The 2008 is a little bit bigger than the 208 on which it is based. The boot, for example, is 360 litres in capacity, which makes it 75 litres bigger than its smaller sibling. What’s more, rear seat space is better for two adults. There are also pockets in both rear doors and map storage in the backs of the front seats. However, rivals such as the Renault Captur offer greater flexibility with sliding rear seats that either improve knee space or boot space, , the Captur’s load capacity is greater than the 2008’s before you slide the seats forward.
The 2008’s front-seat occupants have less room to play with, especially on cars fitted with a panoramic glass roof. It robs quite a lot of headroom, which could be a problem for taller drivers. The glovebox is very small and is only really large enough for the car’s instruction manual. Shoulder room isn’t great up front either and there’s no armrest. Instead, you get a cubbyhole with a roller cover. It’s a good space for putting keys, chargers and even some more valuable items such as your wallet and phone. Although we’d still recommend you take them with you after you have parked up since there isn’t a lock on this space.
Engine-wise, the 1.2-litre three-cylinder petrol is available in 81, 108 or 129bhp guises. There is also a 1.6-litre diesel with either 91 or 113bhp (the facelift in 2017 introduced more powerful 99 and 118bhp versions of the same engine), an underpowered 69bhp 1.4 diesel and a thirsty 118bhp 1.6-litre petrol. Most models come equipped with a five-speed manual, with six-speed units reserved for the more powerful engines. An unpopular automated manual gearbox served as the only automatic option, until a six-speed auto came along with the facelift, though even this is a little on the jerky side.
Peugeot doesn’t offer a four-wheel-drive version of the Peugeot 2008, but it does offer something called Grip Control. Thus equipped, the 2008 will have a rotary dial by the gearlever with five pre-set driving modes: standard, mud, snow, sand and ESP (electronic stability program) off. An electronic differential works in conjunction with the existing electronic safety aids in the car to monitor what the vehicle is doing and the driver’s inputs, and distribute the engine’s power according to whichever driving mode has been selected. On the outside, Grip Control-equipped 2008s will be fitted with mud and snow rated tyres, which help maintain grip levels in slippery situations. Don’t imagine the system is a proper substitute for four-wheel drive, though; it isn’t.
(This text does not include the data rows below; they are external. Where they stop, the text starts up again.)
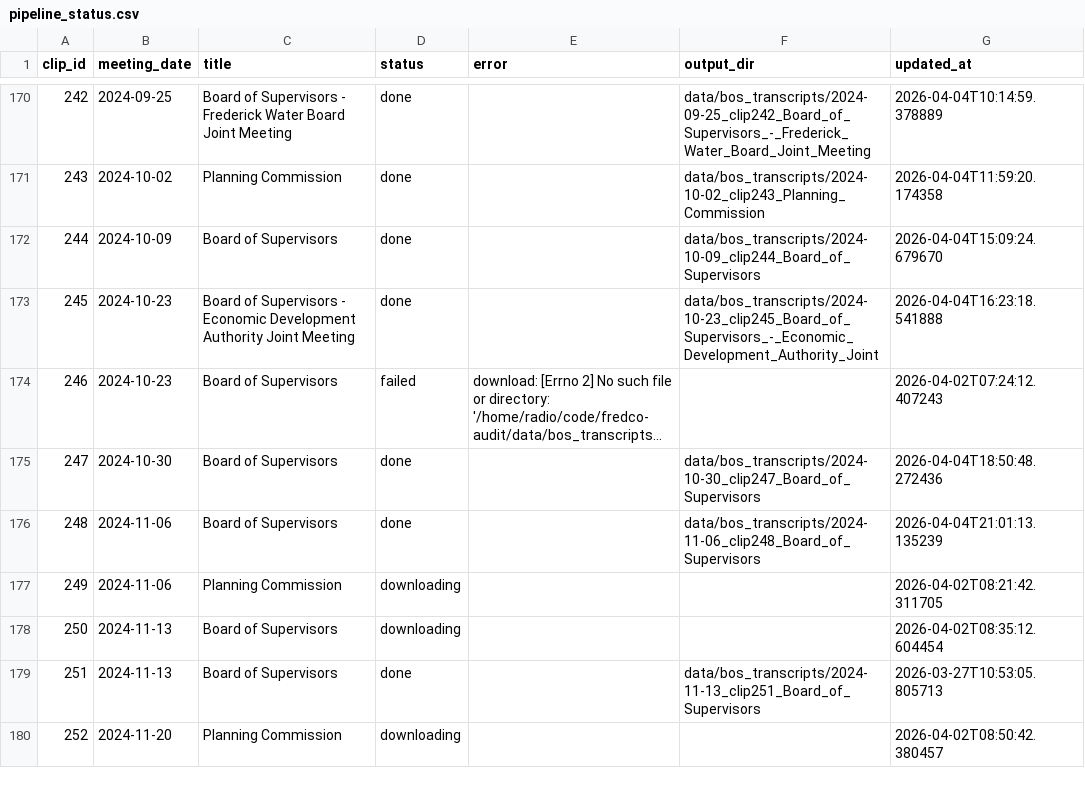
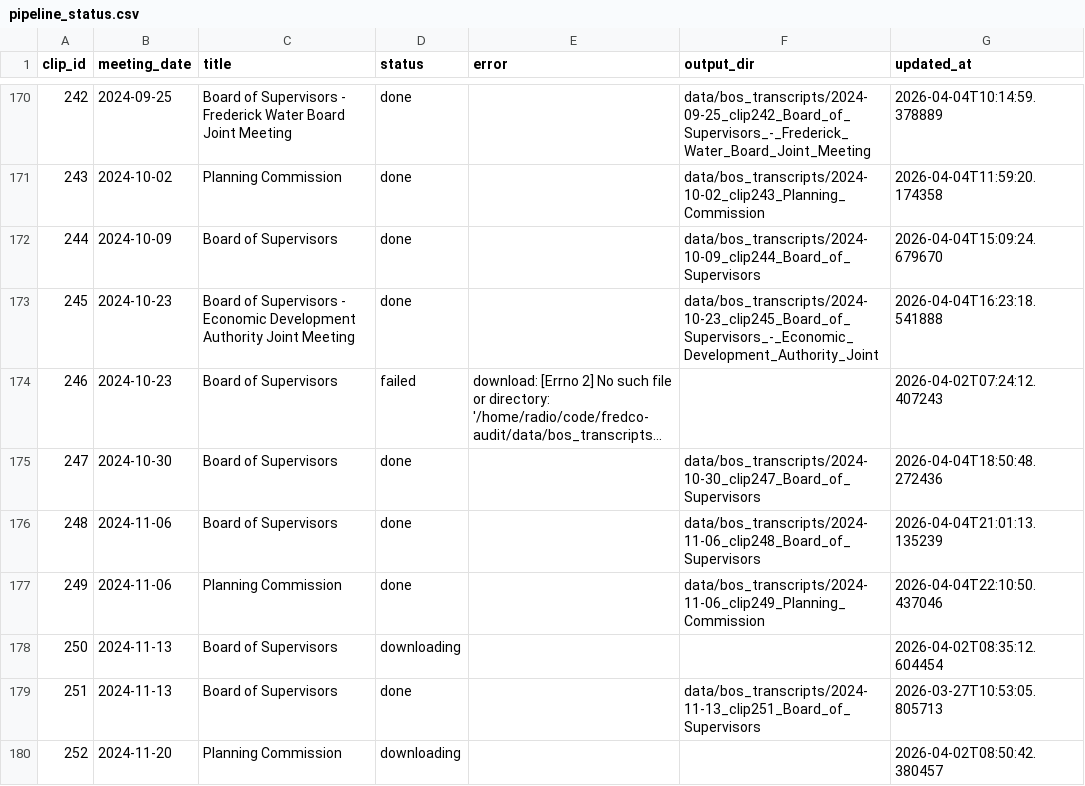
Before and after one commit to EthnTuttle/fredco-audit, a CSV file: data/bos_transcripts/pipeline_status.csv, drawn as a sheet; only a part is shown, gaps mark what is left out; long unchanged cells end in ….

Commit message:
Add BoS transcript: 2024-11-06 clip249 Planning Commission

```diff
--- a/data/bos_transcripts/pipeline_status.csv
+++ b/data/bos_transcripts/pipeline_status.csv
@@ -176,3 +176,3 @@ clip_id,meeting_date,title,status,error,output_dir,updated_at
 248,2024-11-06,Board of Supervisors,done,,data/bos_transcripts/2024-11-06_clip248_Board_of_Supervisors,2026-04-04T21:01:13.135239
-249,2024-11-06,Planning Commission,downloading,,,2026-04-02T08:21:42.311705
+249,2024-11-06,Planning Commission,done,,data/bos_transcripts/2024-11-06_clip249_Planning_Commission,2026-04-04T22:10:50.437046
 250,2024-11-13,Board of Supervisors,downloading,,,2026-04-02T08:35:12.604454
```
Also changed, not shown: 3 other files.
The Peugeot 2008 is a practical car if you need something supermini-sized but want a bit more ride height, but it doesn’t drive particularly well – the ride is crashy and transmits most of that initial shock through the cabin, instead of absorbing it. Handling-wise, the steering is overly light too, which might be good in town but gives you very little idea what is going on with the front wheels when on faster roads. Combined with the smaller steering wheel, it also means you might apply too much lock to begin with, which can exacerbate body roll.